On August 12, the Urban Policy Lab arranged a walking tour for MPP students and alumni exploring the connections between public policy and Indigenous knowledge and history. UPL graduate fellow Jolene Funk organized the walk and shares her reflections on the experience.
On a cloudy, drizzly day MPP students and alumni went on a guided walk to learn about the Indigenous history of Toronto. The history and cultural significance for indigenous people within Toronto helps to ground our discussions on what urban policy means for everyone. Our tour was led by Jon Johnson, a professor at the University of Toronto teaching indigenous history and a guide with Toronto First Story.
In Corktown Common, Jon described for us the land as it would have looked and some of the ways it was used hundreds to thousands of years ago. He recounted the routes that indigenous people traveled through Toronto to what is now Kingston and Hamilton. Many of these routes today are still used in modern transportation such as Davenport Road. This led us to think about the influence of indigenous history and the physical elements that play a large role in Toronto’s urban planning.
Through the story of ‘Toronto’s first murder’, Chief Wabikinine and his wife, we discussed the history of how indigenous people interacted with the law and the frequent misuse of the law to impede justice for indigenous people. When we think about modern institutions, many people have different experiences we need to reflect on. This event was one of many for indigenous people in Canada being denied justice.

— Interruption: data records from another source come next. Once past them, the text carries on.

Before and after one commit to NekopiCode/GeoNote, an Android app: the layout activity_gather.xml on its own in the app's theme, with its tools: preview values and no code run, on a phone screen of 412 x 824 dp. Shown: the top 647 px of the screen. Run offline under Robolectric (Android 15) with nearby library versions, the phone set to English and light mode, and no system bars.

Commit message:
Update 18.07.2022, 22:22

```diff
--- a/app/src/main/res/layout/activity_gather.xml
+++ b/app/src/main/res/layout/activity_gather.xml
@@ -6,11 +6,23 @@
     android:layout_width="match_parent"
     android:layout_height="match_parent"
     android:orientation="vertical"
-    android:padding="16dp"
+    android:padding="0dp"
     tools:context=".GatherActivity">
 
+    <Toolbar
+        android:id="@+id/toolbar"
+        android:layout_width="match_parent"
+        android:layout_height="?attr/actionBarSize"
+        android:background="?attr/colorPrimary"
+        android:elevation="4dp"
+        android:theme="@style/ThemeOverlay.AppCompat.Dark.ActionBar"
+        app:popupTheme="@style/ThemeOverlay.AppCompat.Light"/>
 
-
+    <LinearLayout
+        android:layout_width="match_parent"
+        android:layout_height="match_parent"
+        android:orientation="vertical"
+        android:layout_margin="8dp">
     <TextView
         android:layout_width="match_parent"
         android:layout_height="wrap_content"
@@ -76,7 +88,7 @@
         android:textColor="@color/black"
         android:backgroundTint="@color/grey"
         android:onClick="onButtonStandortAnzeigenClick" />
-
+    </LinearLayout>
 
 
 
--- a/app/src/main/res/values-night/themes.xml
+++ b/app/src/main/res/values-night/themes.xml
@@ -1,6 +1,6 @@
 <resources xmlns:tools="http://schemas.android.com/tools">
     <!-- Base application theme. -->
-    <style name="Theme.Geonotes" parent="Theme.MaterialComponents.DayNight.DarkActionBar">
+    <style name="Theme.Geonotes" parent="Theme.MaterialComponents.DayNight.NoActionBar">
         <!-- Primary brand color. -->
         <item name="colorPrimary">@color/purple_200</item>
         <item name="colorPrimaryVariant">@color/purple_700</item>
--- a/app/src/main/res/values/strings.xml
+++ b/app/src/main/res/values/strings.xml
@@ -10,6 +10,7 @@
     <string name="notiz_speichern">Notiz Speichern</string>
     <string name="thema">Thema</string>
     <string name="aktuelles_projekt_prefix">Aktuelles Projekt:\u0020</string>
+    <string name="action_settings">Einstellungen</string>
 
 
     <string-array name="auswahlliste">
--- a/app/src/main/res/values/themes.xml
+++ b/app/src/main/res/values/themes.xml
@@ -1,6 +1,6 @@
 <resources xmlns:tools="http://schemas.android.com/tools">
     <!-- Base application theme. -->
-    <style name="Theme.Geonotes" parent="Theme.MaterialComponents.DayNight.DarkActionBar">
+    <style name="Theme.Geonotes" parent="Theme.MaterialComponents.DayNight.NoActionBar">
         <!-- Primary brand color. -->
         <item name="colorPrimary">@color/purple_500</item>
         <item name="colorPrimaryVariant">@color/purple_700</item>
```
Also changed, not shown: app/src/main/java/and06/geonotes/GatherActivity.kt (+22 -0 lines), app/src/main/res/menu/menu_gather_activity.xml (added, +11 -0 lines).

At the waterfront, Jon recounted the significance of the Toronto Islands and their history of treaties and ownership discussions between the Mississaugas and the settlers. These treaties shaped who used the land and again influence the development of the GTHA.

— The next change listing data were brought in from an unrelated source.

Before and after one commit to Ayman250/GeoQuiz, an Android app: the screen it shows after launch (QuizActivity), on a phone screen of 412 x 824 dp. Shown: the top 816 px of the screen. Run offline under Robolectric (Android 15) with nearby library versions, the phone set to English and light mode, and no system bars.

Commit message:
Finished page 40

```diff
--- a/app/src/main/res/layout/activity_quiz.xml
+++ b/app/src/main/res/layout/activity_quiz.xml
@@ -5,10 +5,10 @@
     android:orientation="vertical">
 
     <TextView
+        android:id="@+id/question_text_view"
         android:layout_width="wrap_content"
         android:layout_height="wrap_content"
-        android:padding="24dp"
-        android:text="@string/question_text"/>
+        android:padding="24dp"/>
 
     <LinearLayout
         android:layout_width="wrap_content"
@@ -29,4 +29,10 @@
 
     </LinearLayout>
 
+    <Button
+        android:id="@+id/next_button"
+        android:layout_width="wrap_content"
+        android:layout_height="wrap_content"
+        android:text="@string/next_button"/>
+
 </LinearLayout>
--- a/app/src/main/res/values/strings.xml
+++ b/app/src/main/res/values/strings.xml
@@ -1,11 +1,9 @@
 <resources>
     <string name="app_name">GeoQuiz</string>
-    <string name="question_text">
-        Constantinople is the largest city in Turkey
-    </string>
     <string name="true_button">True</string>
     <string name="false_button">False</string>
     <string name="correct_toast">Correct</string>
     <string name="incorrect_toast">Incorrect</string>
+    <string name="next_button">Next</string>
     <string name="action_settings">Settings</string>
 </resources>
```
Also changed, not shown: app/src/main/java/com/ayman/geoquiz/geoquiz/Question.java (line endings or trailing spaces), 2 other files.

The places we visited often had many names. Some of the names were from different indigenous groups that resided on the land and some were colonial, often with a problematic history of culture erasure. We talked about the importance of names and tributes to history within urban policy, what these names mean to different people, and how to reflect land that belongs to everyone and respects the history of those who have lived here.
The guided walk gave us an opportunity to listen, reflect, and begin discussions that are critical in shaping urban policy for everyone.